In many instances, it is plain for all to see, not just doctors, that the patient is fading away literally and losing their interest in the world and the dying is a natural process when someone reaches a certain point in a terminal illness, a natural process of letting go made easier by being as pain-free as possible in calm and caring surroundings.

However if we cannot guarantee the calmness and caringness of the surroundings or the total pain management, I believe that’s where a lot of the fear creeps in, whether rational or irrational. This society also seems to have lost its ability to deal with death and dying per se. Hence palliative and geriatric care units are often under-resourced, compared to children’s or heart departments, where there are higher chances of happier outcomes and greater success rates. Cottage hospitals – ideal for the dying – continue to be closed in their droves with their human contents transferred to vast impersonal general hospital blocks where they are more likely to be ignored or overlooked rather than properly nursed and comforted.

Finally there will never be a shortage of greedy relations out there, not to mention insecure elderly people (sometimes in the same family) who fear they are ‘a burden’, whether or not that is a figment of their imagination. Who will protect the vulnerable patient from having assisted dying foisted upon them or being scared or coerced into it as being ‘for the best’, whether or not they are competent or confident enough to express their own true wishes?

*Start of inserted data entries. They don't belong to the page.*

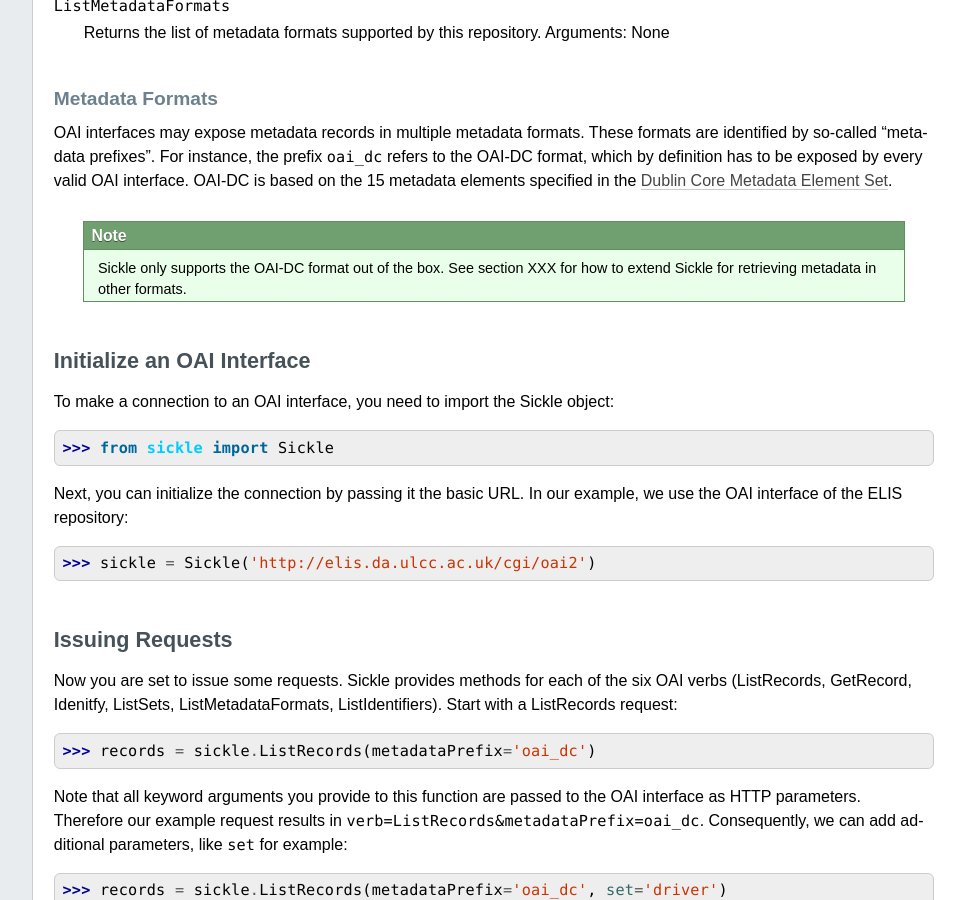
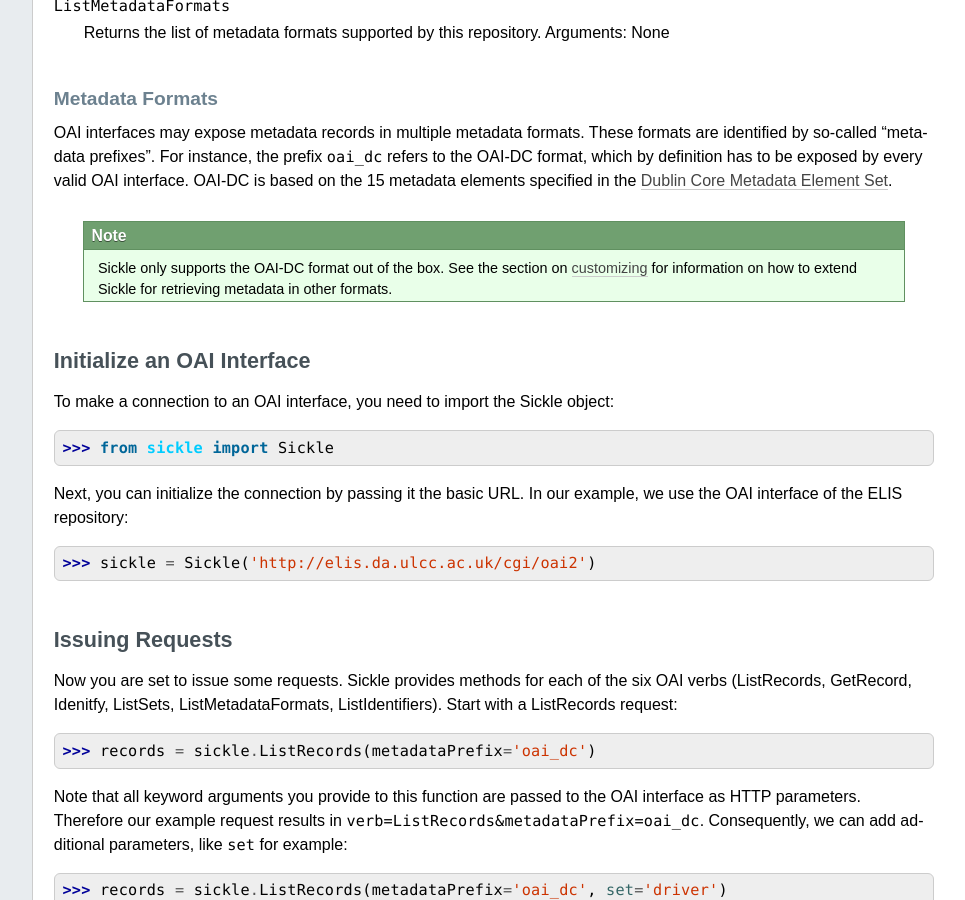
Before and after one commit to mloesch/sickle, a Sphinx documentation site: the page built from doc/tutorial.rst, in a window 1280 px wide and 900 px high, scrolled down 1447 px. Shown: the whole window, without its empty margins (224-1189 px from the left). Built offline with Sphinx 7.4.7, drawn with Linux system fonts in a browser that asks for light colours; pages that are not in the unit, such as notebooks, are missing from menus.

Commit message:
Updated docs

```diff
--- a/doc/customizing.rst
+++ b/doc/customizing.rst
@@ -1,3 +1,5 @@
+.. _customizing:
+
 ==================================
 Harvesting Custom Metadata Formats
 ==================================
--- a/doc/tutorial.rst
+++ b/doc/tutorial.rst
@@ -75,10 +75,12 @@ exposed by every valid OAI interface. OAI-DC is based on the 15 metadata
 elements specified in the
 `Dublin Core Metadata Element Set <http://dublincore.org/documents/dces/>`_.
 
+
 .. note::
 
-    Sickle only supports the OAI-DC format out of the box. See section XXX for
-    how to extend Sickle for retrieving metadata in other formats.
+    Sickle only supports the OAI-DC format out of the box. See the section
+    on :ref:`customizing <customizing>` for information on how to extend
+    Sickle for retrieving metadata in other formats.
 
 
 Initialize an OAI Interface
```
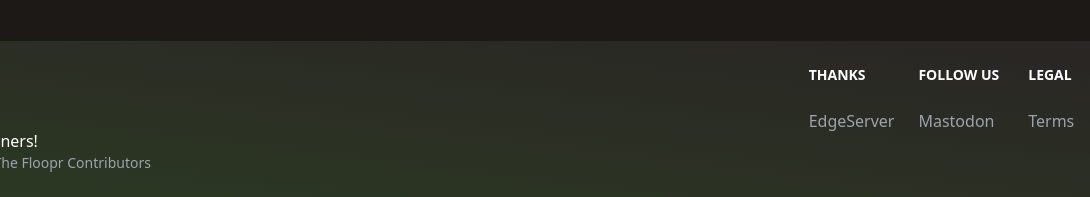
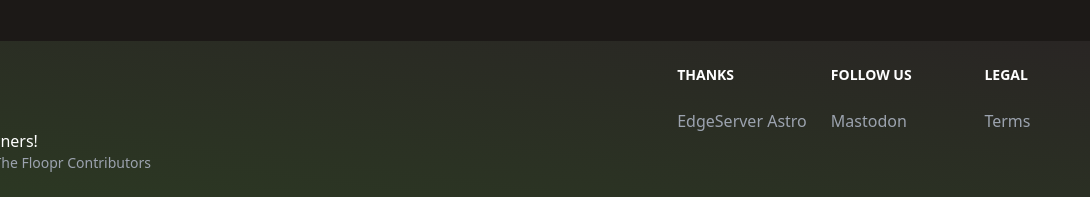
Before and after one commit to Jontes-Tech/floopr, an Astro site: page / in a window 1280 px wide. Shown: the part 775-972 px from the top of the page, 142-1232 px from the left. Built offline with nearby package versions, Linux system fonts and the light colour scheme; Astro itself is replaced by a stand-in of ours.

Commit message:
introduce astro mention

```diff
--- a/src/components/Footer.astro
+++ b/src/components/Footer.astro
@@ -10,6 +10,7 @@
                 <ul class="text-gray-400">
                     <li class="mb-4">
                         <a href="https://edgeserver.io?ref=floopr.org" class="hover:underline">EdgeServer</a>
+                        <a href="https://astro.build?ref=floopr.org" class="hover:underline">Astro</a>
                     </li>
                 </ul>
             </div>
```
Also changed, not shown: README.md.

More outrageously we might even begin to hear of the loving grandparent suffering no more than the usual minor ailments of ageing who knows that the only way for their grandchild to afford to go to university would be for the grandparent to die and pass on their inheritance early and because Assisted Suicide has become legally and socially acceptable by then, no one bats an eyelid when they request medical assistance. As for the grandchild, they wouldn’t even have to send a thank you letter for this supreme act of sacrifice! You do get parents and grandparents who will go to extraordinary lengths to ensure their offspring never hear the word ‘No’ these days.

So my message to the government is to hold fire on an Assisted Dying Act until all of the above are fully considered and debated, not to mention the moral and religious angles. For now the law is far better left to judge on a case-by-case basis where a loved one has helped another loved one die, and use their discretion as to whether each case is murder, coercion-in-disguise or a genuine act of compassion in accordance with their late loved one’s wishes